Well, now we're even - because I don't understand the above program.
I would throw this "fish" back, and go study the last program before this. That one was the way to go.
This one is not a "keeper".
You need an array of strings that will associate the word "two" (for instance), with the word array row 2. Like the last program had.
Then, when you are scanning through a number, and you come to the digit 2, you know where to find the right word - in word, which equals, LOOKY THERE, IT'S A MIRACLE!!, "two".
There are other ways to do this, but they pretty much follow this same scheme or organization. Word would be a 2 dimension char array with entries like: "zero", "one", "two", "three", "four", etc., which would correspond with word, word, word, word, word, in rows. (So word is a whole row, not just one char like word, would be.)
Let's look at word:
It has 6 subscripts (spaces), because "seven" has 5 letters, and then we need one char for the end of string char: '\0', so it's elevated to string status, not just a few char's.
So word == 'z';
word == 'e';
word == 'r';
word == 'o';
word == '\0';
But - very sweetly, word == "zero", (yes, the whole string!).
That's what you need - that's what you need to study - not this last misguided effort.
And if I were asking for help on an English help forum, I'd have the program in English, or some sub-titles in English. Obviously, you speak it well enough to do that.

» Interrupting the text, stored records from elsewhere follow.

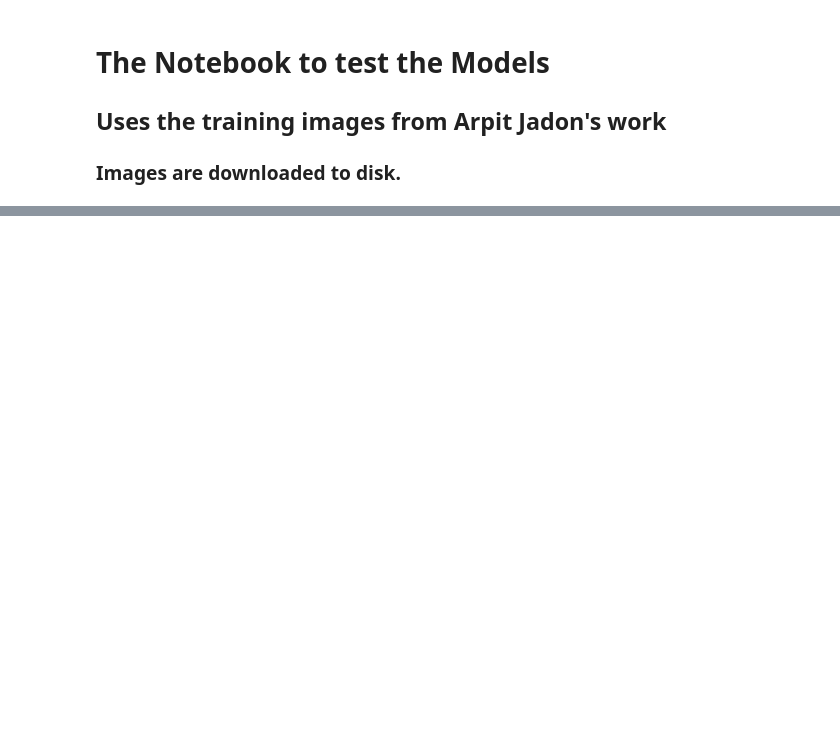
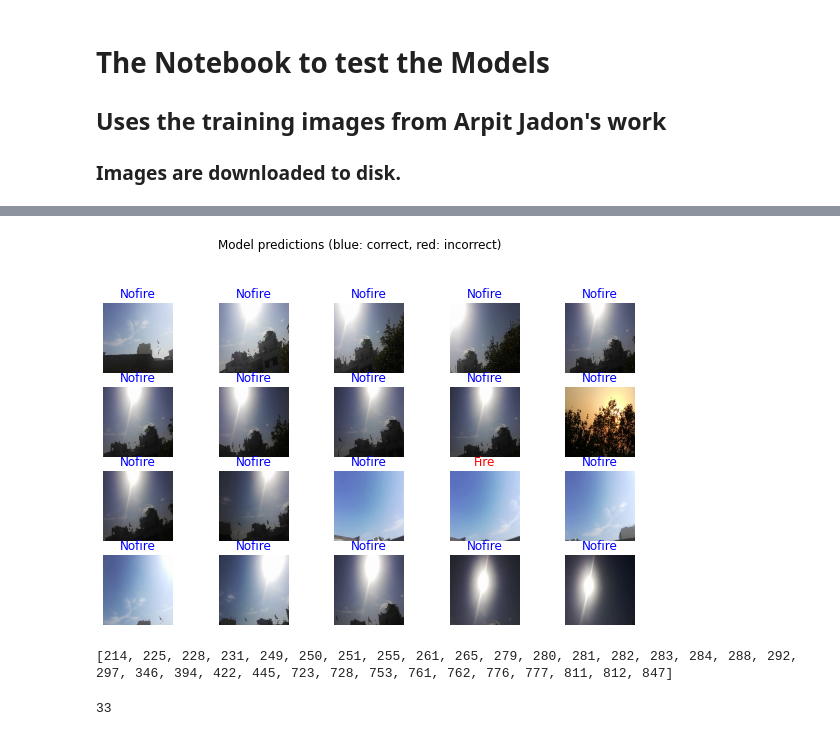
Before and after one commit to SwiftyIsSwaggy/AI-Projects, a Jupyter notebook: Fire_Detection/test.ipynb, the cells around one changed output, grey strips where cells are left out. Saved outputs shown, nothing was run; the diff lists cells and outputs as text; code cells hidden in the pictures; blank space fills up the shorter version.

```diff
--- a/Fire_Detection/test.ipynb
+++ b/Fire_Detection/test.ipynb
@@ -72,0 +46,6 @@ predicted_labels.astype(int)
+# %%
+reload_sm_keras = tf.keras.models.load_model(
+  export_path_sm,
+  custom_objects={'KerasLayer': hub.KerasLayer})
+
+reload_sm_keras.summary()
@@ -72,0 +70,7 @@ predicted_labels.astype(int)
+# %%
+image_gen_val = ImageDataGenerator(rescale=1./255)
+val_data_gen = image_gen_val.flow_from_directory(batch_size=20,
+                            directory=DATADIR,
+                            target_size=(IMG_SHAPE,IMG_SHAPE),
+                            class_mode='binary',
+                            shuffle = False)
@@ -73,7 +79,7 @@ predicted_labels.astype(int)
 # %%
 #Print Classification Report and Confusion Matrix
 #Confusion Matrix and Classification Report
-Y_pred = model.predict(val_data_gen, int(np.ceil(val_data_gen.n / float(batch_size))))
+Y_pred = reload_sm_keras.predict(val_data_gen, int(np.ceil(val_data_gen.n / float(batch_size))))
 y_pred = np.argmax(Y_pred, axis=1)
 print('Confusion Matrix')
 print(confusion_matrix(val_data_gen.classes, y_pred))
@@ -82,0 +102,3 @@ print(classification_report(val_data_gen.classes, y_pred, target_names=target_na
+# %%
+Y_pred = tf.squeeze(Y_pred).numpy()
+predicted_ids = np.argmax(Y_pred, axis=1)
@@ -82,0 +126,13 @@ print(classification_report(val_data_gen.classes, y_pred, target_names=target_na
+# %%
+plt.figure(figsize=(10,9))
+batch_num=37 #0-44 batches.
+for n in range(20):
+  img_batch = val_data_gen[batch_num][0]
+  plt.subplot(6,5,n+1)
+  plt.imshow(img_batch[n])
+  color = "blue" if predicted_ids[batch_num*20+n] == val_data_gen.classes[batch_num*20+n] else "red"
+  plt.title(Classes[predicted_ids[batch_num*20+n]].title(), color=color)
+  plt.axis('off')
+_ = plt.suptitle("Model predictions (blue: correct, red: incorrect)")
+# %% [output]
+[figure, added]
@@ -82,0 +149,8 @@ print(classification_report(val_data_gen.classes, y_pred, target_names=target_na
+# %%
+print(missed_values)
+# %% [output]
+[214, 225, 228, 231, 249, 250, 251, 255, 261, 265, 279, 280, 281, 282, 283, 284, 288, 292, 297, 346, 394, 422, 445, 723, 728, 753, 761, 762, 776, 777, 811, 812, 847]
+# %%
+print(len(missed_values))
+# %% [output]
+33
```
Also changed, not shown: parts of 23 cells of this notebook, 2 other files.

Ignore comma's. You can't rely on numbers always having them (2,000 does, but 2000 doesn't), and you don't need to do any special processing for them. The word to remember for comma's is "continue".